Yesterday, the District of Oregon issued a decision in Oregon Natural Desert Association v. Tidwell, a case pitting enviromental groups intent on protecting steelhead species (a type of salmonid), against the federal government, as well as private individuals who rely upon grazing permits from the Forest Service for their livelihood. The environmentalists challenged the biological opinion issued by the National Marine Fisheries Service under the Endangered Species Act. The biological opinion detailed the effects of grazing on various steelhead habitat streams in the Malheur National Forest, in eastern Oregon. The environmentalists challenged, among other things, the biological opinion's assessment of whether allowing continued grazing would seriously retard the steelhead's recovery. The environmentalists also challenged the way in which the Forest Service, and the permittees, had been implementing the biological opinion's prescriptions.
In his decision on summary judgment, Judge Haggerty split the baby. He ruled in favor of the permittees on their claim that they were illegally cut out of the process by which the Services produced the biological opinion. And he ruled in favor of the National Marine Fisheries Service in the biological opinion's environmental effects analyses. But he ruled in favor of the environmentalists on their claims that the Forest Service had failed adequately to implement the biological opinions and monitor the permittees.
The AP story on the decision seems to confirm the Solomonic nature of Judge Haggerty's ruling: both sides interpret the decision as a victory for each's interest. Given that, an appeal of the decision may not be terribly likely.
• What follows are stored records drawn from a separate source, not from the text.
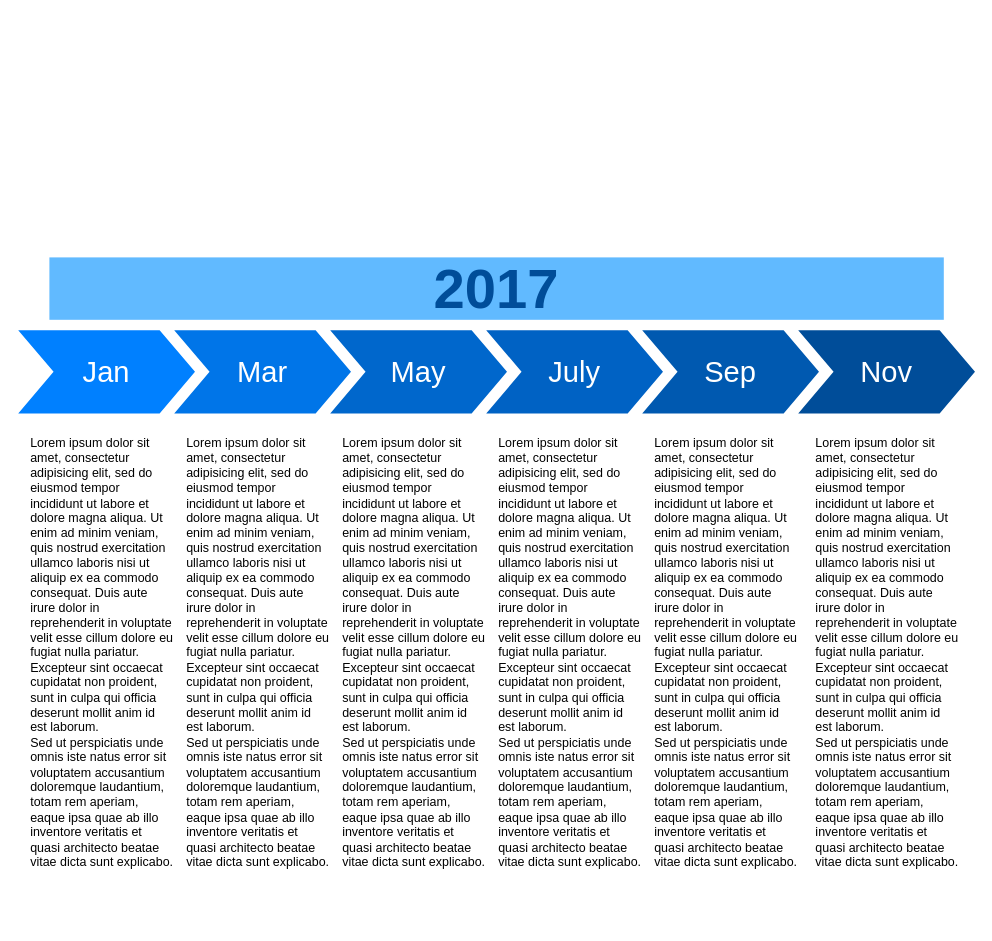
Above: General.drawio in SairajLoke/SoftwareDiagrams (draw.io), before the change. Source tidied: cells renumbered, new cells numbered last; positions are measured from the earlier drawing's top-left corner, leaving out a move shared by most shapes. Both pictures are drawn from the tidied source at 104%, with x=0, y=0 at pixel (18, 257).
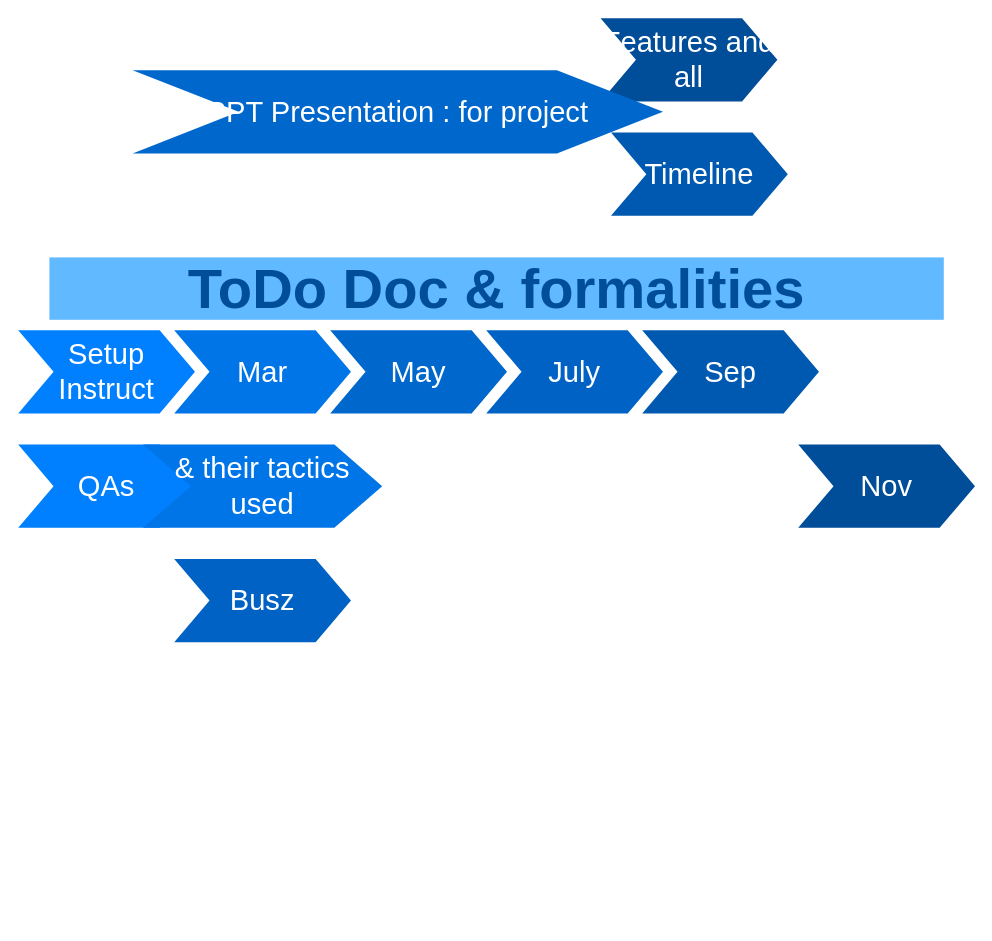
The same diagram, later.

Diff of the diagram source:
```diff
@@
 <mxGraphModel>
   <root>
     <mxCell id="0" />
     <mxCell id="1" parent="0" />
-    <mxCell id="2" value="Jan" style="shape=step;whiteSpace=wrap;html=1;fontSize=28;fillColor=#0080FF;fontColor=#FFFFFF;strokeColor=none;" parent="1" vertex="1">
+    <mxCell id="2" value="Setup Instruct" style="shape=step;whiteSpace=wrap;html=1;fontSize=28;fillColor=#0080FF;fontColor=#FFFFFF;strokeColor=none;" parent="1" vertex="1">
       <mxGeometry y="70" width="170" height="80" as="geometry" />
     </mxCell>
     <mxCell id="3" value="Mar" style="shape=step;whiteSpace=wrap;html=1;fontSize=28;fillColor=#0075E8;fontColor=#FFFFFF;strokeColor=none;" parent="1" vertex="1">
       <mxGeometry x="150" y="70" width="170" height="80" as="geometry" />
     </mxCell>
     <mxCell id="4" value="May" style="shape=step;whiteSpace=wrap;html=1;fontSize=28;fillColor=#0067CC;fontColor=#FFFFFF;strokeColor=none;" parent="1" vertex="1">
       <mxGeometry x="300" y="70" width="170" height="80" as="geometry" />
     </mxCell>
     <mxCell id="5" value="July" style="shape=step;whiteSpace=wrap;html=1;fontSize=28;fillColor=#0062C4;fontColor=#FFFFFF;strokeColor=none;" parent="1" vertex="1">
       <mxGeometry x="450" y="70" width="170" height="80" as="geometry" />
     </mxCell>
     <mxCell id="6" value="Sep" style="shape=step;whiteSpace=wrap;html=1;fontSize=28;fillColor=#0059B0;fontColor=#FFFFFF;strokeColor=none;" parent="1" vertex="1">
       <mxGeometry x="600" y="70" width="170" height="80" as="geometry" />
     </mxCell>
-    <mxCell id="7" value="Nov" style="shape=step;whiteSpace=wrap;html=1;fontSize=28;fillColor=#004D99;fontColor=#FFFFFF;strokeColor=none;" parent="1" vertex="1">
-      <mxGeometry x="750" y="70" width="170" height="80" as="geometry" />
+    <mxCell id="7" value="Features and all" style="shape=step;whiteSpace=wrap;html=1;fontSize=28;fillColor=#004D99;fontColor=#FFFFFF;strokeColor=none;" parent="1" vertex="1">
+      <mxGeometry x="560" y="-230" width="170" height="80" as="geometry" />
     </mxCell>
-    <mxCell id="8" value="2017" style="text;html=1;strokeColor=none;fillColor=#61BAFF;align=center;verticalAlign=middle;whiteSpace=wrap;fontSize=54;fontStyle=1;fontColor=#004D99;" parent="1" vertex="1">
+    <mxCell id="8" value="ToDo Doc &amp;amp; formalities" style="text;html=1;strokeColor=none;fillColor=#61BAFF;align=center;verticalAlign=middle;whiteSpace=wrap;fontSize=54;fontStyle=1;fontColor=#004D99;" parent="1" vertex="1">
       <mxGeometry x="30" width="860" height="60" as="geometry" />
     </mxCell>
-    <mxCell id="9" value="Lorem ipsum dolor sit amet, consectetur adipisicing elit, sed do eiusmod tempor incididunt ut labore et dolore magna aliqua. Ut enim ad minim veniam, quis nostrud exercitation ullamco laboris nisi ut aliquip ex ea commodo consequat. Duis aute irure dolor in reprehenderit in voluptate velit esse cillum dolore eu fugiat nulla pariatur. Excepteur sint occaecat cupidatat non proident, sunt in culpa qui officia deserunt mollit anim id est laborum.&lt;br&gt;Sed ut perspiciatis unde omnis iste natus error sit voluptatem accusantium doloremque laudantium, totam rem aperiam, eaque ipsa quae ab illo inventore veritatis et quasi architecto beatae vitae dicta sunt explicabo." style="text;spacingTop=-5;fillColor=#ffffff;whiteSpace=wrap;html=1;align=left;fontSize=12;fontFamily=Helvetica;fillColor=none;strokeColor=none;" parent="1" vertex="1">
-      <mxGeometry x="10" y="170" width="140" height="470" as="geometry" />
-    </mxCell>
-    <mxCell id="10" value="Lorem ipsum dolor sit amet, consectetur adipisicing elit, sed do eiusmod tempor incididunt ut labore et dolore magna aliqua. Ut enim ad minim veniam, quis nostrud exercitation ullamco laboris nisi ut aliquip ex ea commodo consequat. Duis aute irure dolor in reprehenderit in voluptate velit esse cillum dolore eu fugiat nulla pariatur. Excepteur sint occaecat cupidatat non proident, sunt in culpa qui officia deserunt mollit anim id est laborum.&lt;br&gt;Sed ut perspiciatis unde omnis iste natus error sit voluptatem accusantium doloremque laudantium, totam rem aperiam, eaque ipsa quae ab illo inventore veritatis et quasi architecto beatae vitae dicta sunt explicabo." style="text;spacingTop=-5;fillColor=#ffffff;whiteSpace=wrap;html=1;align=left;fontSize=12;fontFamily=Helvetica;fillColor=none;strokeColor=none;" parent="1" vertex="1">
-      <mxGeometry x="160" y="170" width="140" height="470" as="geometry" />
-    </mxCell>
-    <mxCell id="11" value="Lorem ipsum dolor sit amet, consectetur adipisicing elit, sed do eiusmod tempor incididunt ut labore et dolore magna aliqua. Ut enim ad minim veniam, quis nostrud exercitation ullamco laboris nisi ut aliquip ex ea commodo consequat. Duis aute irure dolor in reprehenderit in voluptate velit esse cillum dolore eu fugiat nulla pariatur. Excepteur sint occaecat cupidatat non proident, sunt in culpa qui officia deserunt mollit anim id est laborum.&lt;br&gt;Sed ut perspiciatis unde omnis iste natus error sit voluptatem accusantium doloremque laudantium, totam rem aperiam, eaque ipsa quae ab illo inventore veritatis et quasi architecto beatae vitae dicta sunt explicabo." style="text;spacingTop=-5;fillColor=#ffffff;whiteSpace=wrap;html=1;align=left;fontSize=12;fontFamily=Helvetica;fillColor=none;strokeColor=none;" parent="1" vertex="1">
-      <mxGeometry x="310" y="170" width="140" height="470" as="geometry" />
-    </mxCell>
-    <mxCell id="12" value="Lorem ipsum dolor sit amet, consectetur adipisicing elit, sed do eiusmod tempor incididunt ut labore et dolore magna aliqua. Ut enim ad minim veniam, quis nostrud exercitation ullamco laboris nisi ut aliquip ex ea commodo consequat. Duis aute irure dolor in reprehenderit in voluptate velit esse cillum dolore eu fugiat nulla pariatur. Excepteur sint occaecat cupidatat non proident, sunt in culpa qui officia deserunt mollit anim id est laborum.&lt;br&gt;Sed ut perspiciatis unde omnis iste natus error sit voluptatem accusantium doloremque laudantium, totam rem aperiam, eaque ipsa quae ab illo inventore veritatis et quasi architecto beatae vitae dicta sunt explicabo." style="text;spacingTop=-5;fillColor=#ffffff;whiteSpace=wrap;html=1;align=left;fontSize=12;fontFamily=Helvetica;fillColor=none;strokeColor=none;" parent="1" vertex="1">
-      <mxGeometry x="460" y="170" width="140" height="470" as="geometry" />
-    </mxCell>
-    <mxCell id="13" value="Lorem ipsum dolor sit amet, consectetur adipisicing elit, sed do eiusmod tempor incididunt ut labore et dolore magna aliqua. Ut enim ad minim veniam, quis nostrud exercitation ullamco laboris nisi ut aliquip ex ea commodo consequat. Duis aute irure dolor in reprehenderit in voluptate velit esse cillum dolore eu fugiat nulla pariatur. Excepteur sint occaecat cupidatat non proident, sunt in culpa qui officia deserunt mollit anim id est laborum.&lt;br&gt;Sed ut perspiciatis unde omnis iste natus error sit voluptatem accusantium doloremque laudantium, totam rem aperiam, eaque ipsa quae ab illo inventore veritatis et quasi architecto beatae vitae dicta sunt explicabo." style="text;spacingTop=-5;fillColor=#ffffff;whiteSpace=wrap;html=1;align=left;fontSize=12;fontFamily=Helvetica;fillColor=none;strokeColor=none;" parent="1" vertex="1">
-      <mxGeometry x="610" y="170" width="140" height="470" as="geometry" />
-    </mxCell>
-    <mxCell id="14" value="Lorem ipsum dolor sit amet, consectetur adipisicing elit, sed do eiusmod tempor incididunt ut labore et dolore magna aliqua. Ut enim ad minim veniam, quis nostrud exercitation ullamco laboris nisi ut aliquip ex ea commodo consequat. Duis aute irure dolor in reprehenderit in voluptate velit esse cillum dolore eu fugiat nulla pariatur. Excepteur sint occaecat cupidatat non proident, sunt in culpa qui officia deserunt mollit anim id est laborum.&lt;br&gt;Sed ut perspiciatis unde omnis iste natus error sit voluptatem accusantium doloremque laudantium, totam rem aperiam, eaque ipsa quae ab illo inventore veritatis et quasi architecto beatae vitae dicta sunt explicabo." style="text;spacingTop=-5;fillColor=#ffffff;whiteSpace=wrap;html=1;align=left;fontSize=12;fontFamily=Helvetica;fillColor=none;strokeColor=none;" parent="1" vertex="1">
-      <mxGeometry x="765" y="170" width="140" height="470" as="geometry" />
-    </mxCell>
+    <mxCell id="15" value="QAs" style="shape=step;whiteSpace=wrap;html=1;fontSize=28;fillColor=#0080FF;fontColor=#FFFFFF;strokeColor=none;" parent="1" vertex="1">
+      <mxGeometry y="180" width="170" height="80" as="geometry" />
+    </mxCell>
+    <mxCell id="16" value="&amp;amp; their tactics used" style="shape=step;whiteSpace=wrap;html=1;fontSize=28;fillColor=#0075E8;fontColor=#FFFFFF;strokeColor=none;" parent="1" vertex="1">
+      <mxGeometry x="120" y="180" width="230" height="80" as="geometry" />
+    </mxCell>
+    <mxCell id="17" value="PPT Presentation : for project" style="shape=step;whiteSpace=wrap;html=1;fontSize=28;fillColor=#0067CC;fontColor=#FFFFFF;strokeColor=none;" parent="1" vertex="1">
+      <mxGeometry x="110" y="-180" width="510" height="80" as="geometry" />
+    </mxCell>
+    <mxCell id="18" value="Busz" style="shape=step;whiteSpace=wrap;html=1;fontSize=28;fillColor=#0062C4;fontColor=#FFFFFF;strokeColor=none;" parent="1" vertex="1">
+      <mxGeometry x="150" y="290" width="170" height="80" as="geometry" />
+    </mxCell>
+    <mxCell id="19" value="Timeline" style="shape=step;whiteSpace=wrap;html=1;fontSize=28;fillColor=#0059B0;fontColor=#FFFFFF;strokeColor=none;" parent="1" vertex="1">
+      <mxGeometry x="570" y="-120" width="170" height="80" as="geometry" />
+    </mxCell>
+    <mxCell id="20" value="Nov" style="shape=step;whiteSpace=wrap;html=1;fontSize=28;fillColor=#004D99;fontColor=#FFFFFF;strokeColor=none;" parent="1" vertex="1">
+      <mxGeometry x="750" y="180" width="170" height="80" as="geometry" />
+    </mxCell>
   </root>
 </mxGraphModel>
```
As a side note, PLF represented many of the permittees in a previous lawsuit (Oregon Natural Desert Association v. Lohn) concerning the legality of another biological opinion concerning grazing on the Malheur. The decision and appeal were eventually mooted out by the issuance of the biological opinion that was the subject of yesterday's ruling.